WHAT IS EXPECTED
Go line by line through the entries and show those that hold the string "shown".

Image comparison data
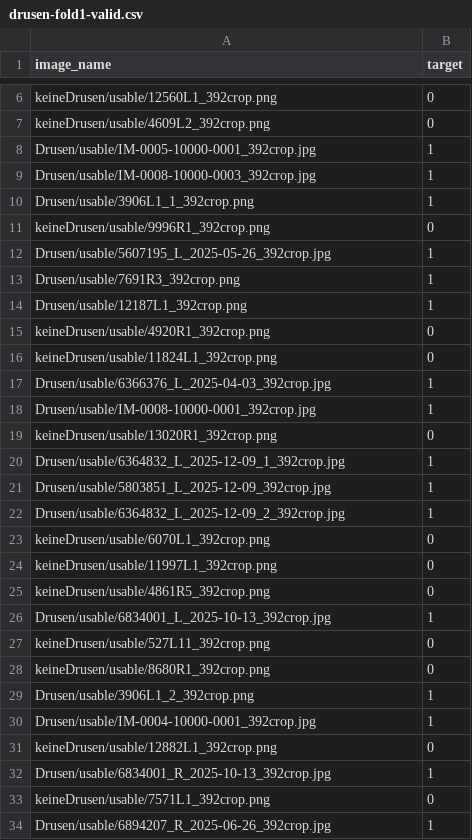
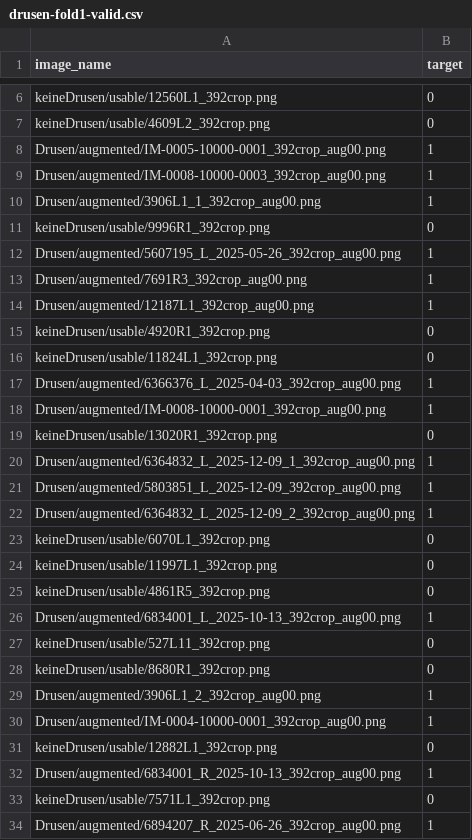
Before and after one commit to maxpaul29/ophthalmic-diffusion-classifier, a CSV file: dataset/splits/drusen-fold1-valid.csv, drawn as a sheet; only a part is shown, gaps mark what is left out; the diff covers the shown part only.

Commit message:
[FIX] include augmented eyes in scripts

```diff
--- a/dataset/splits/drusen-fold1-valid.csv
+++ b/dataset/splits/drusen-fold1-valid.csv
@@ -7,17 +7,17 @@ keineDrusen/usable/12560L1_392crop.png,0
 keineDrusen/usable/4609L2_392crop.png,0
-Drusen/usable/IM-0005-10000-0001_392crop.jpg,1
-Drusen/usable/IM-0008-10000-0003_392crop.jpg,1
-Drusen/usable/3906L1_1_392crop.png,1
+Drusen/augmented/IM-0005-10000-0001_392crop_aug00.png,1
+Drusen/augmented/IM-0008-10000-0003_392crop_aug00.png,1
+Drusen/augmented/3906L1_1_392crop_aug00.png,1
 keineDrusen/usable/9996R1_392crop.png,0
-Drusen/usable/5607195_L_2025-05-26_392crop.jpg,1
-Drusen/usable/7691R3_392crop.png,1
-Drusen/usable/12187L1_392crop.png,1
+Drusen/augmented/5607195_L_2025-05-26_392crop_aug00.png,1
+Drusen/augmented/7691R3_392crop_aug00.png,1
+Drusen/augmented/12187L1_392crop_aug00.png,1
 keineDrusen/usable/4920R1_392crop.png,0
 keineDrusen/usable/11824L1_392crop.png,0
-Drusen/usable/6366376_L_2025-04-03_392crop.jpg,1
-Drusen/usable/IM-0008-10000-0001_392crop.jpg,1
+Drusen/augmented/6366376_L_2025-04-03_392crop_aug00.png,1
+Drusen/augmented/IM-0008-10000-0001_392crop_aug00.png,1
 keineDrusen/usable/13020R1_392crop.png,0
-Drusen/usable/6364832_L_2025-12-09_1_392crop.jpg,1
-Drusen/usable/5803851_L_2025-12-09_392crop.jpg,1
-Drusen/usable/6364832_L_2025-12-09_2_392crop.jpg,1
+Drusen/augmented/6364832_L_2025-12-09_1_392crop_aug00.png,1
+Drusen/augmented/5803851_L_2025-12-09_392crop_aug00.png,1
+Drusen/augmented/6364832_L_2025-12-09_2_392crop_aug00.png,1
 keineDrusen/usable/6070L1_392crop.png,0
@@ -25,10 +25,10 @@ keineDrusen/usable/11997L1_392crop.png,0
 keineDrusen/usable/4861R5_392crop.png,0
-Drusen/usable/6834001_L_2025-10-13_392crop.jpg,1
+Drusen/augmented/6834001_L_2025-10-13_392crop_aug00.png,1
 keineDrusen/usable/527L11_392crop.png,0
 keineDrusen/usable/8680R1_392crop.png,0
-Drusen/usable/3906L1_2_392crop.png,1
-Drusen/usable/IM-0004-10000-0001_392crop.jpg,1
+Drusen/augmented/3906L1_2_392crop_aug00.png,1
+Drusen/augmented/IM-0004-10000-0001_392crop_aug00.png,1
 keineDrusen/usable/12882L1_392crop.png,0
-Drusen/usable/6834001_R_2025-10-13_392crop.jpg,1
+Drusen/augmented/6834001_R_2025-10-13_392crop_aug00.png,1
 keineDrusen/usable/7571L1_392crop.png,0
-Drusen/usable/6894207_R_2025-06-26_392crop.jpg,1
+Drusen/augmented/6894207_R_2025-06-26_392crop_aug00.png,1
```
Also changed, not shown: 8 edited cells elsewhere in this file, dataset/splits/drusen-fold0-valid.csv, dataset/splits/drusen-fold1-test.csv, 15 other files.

SOLUTION FOR THIS PROBLEM
Before and after one commit to maxpaul29/ophthalmic-diffusion-classifier, a CSV file: dataset/splits/drusen-fold1-valid.csv, drawn as a sheet; only a part is shown, gaps mark what is left out; the diff covers the shown part only.
Also changed, not shown: 8 edited cells elsewhere in this file, dataset/splits/drusen-fold0-valid.csv, dataset/splits/drusen-fold1-test.csv, 15 other files.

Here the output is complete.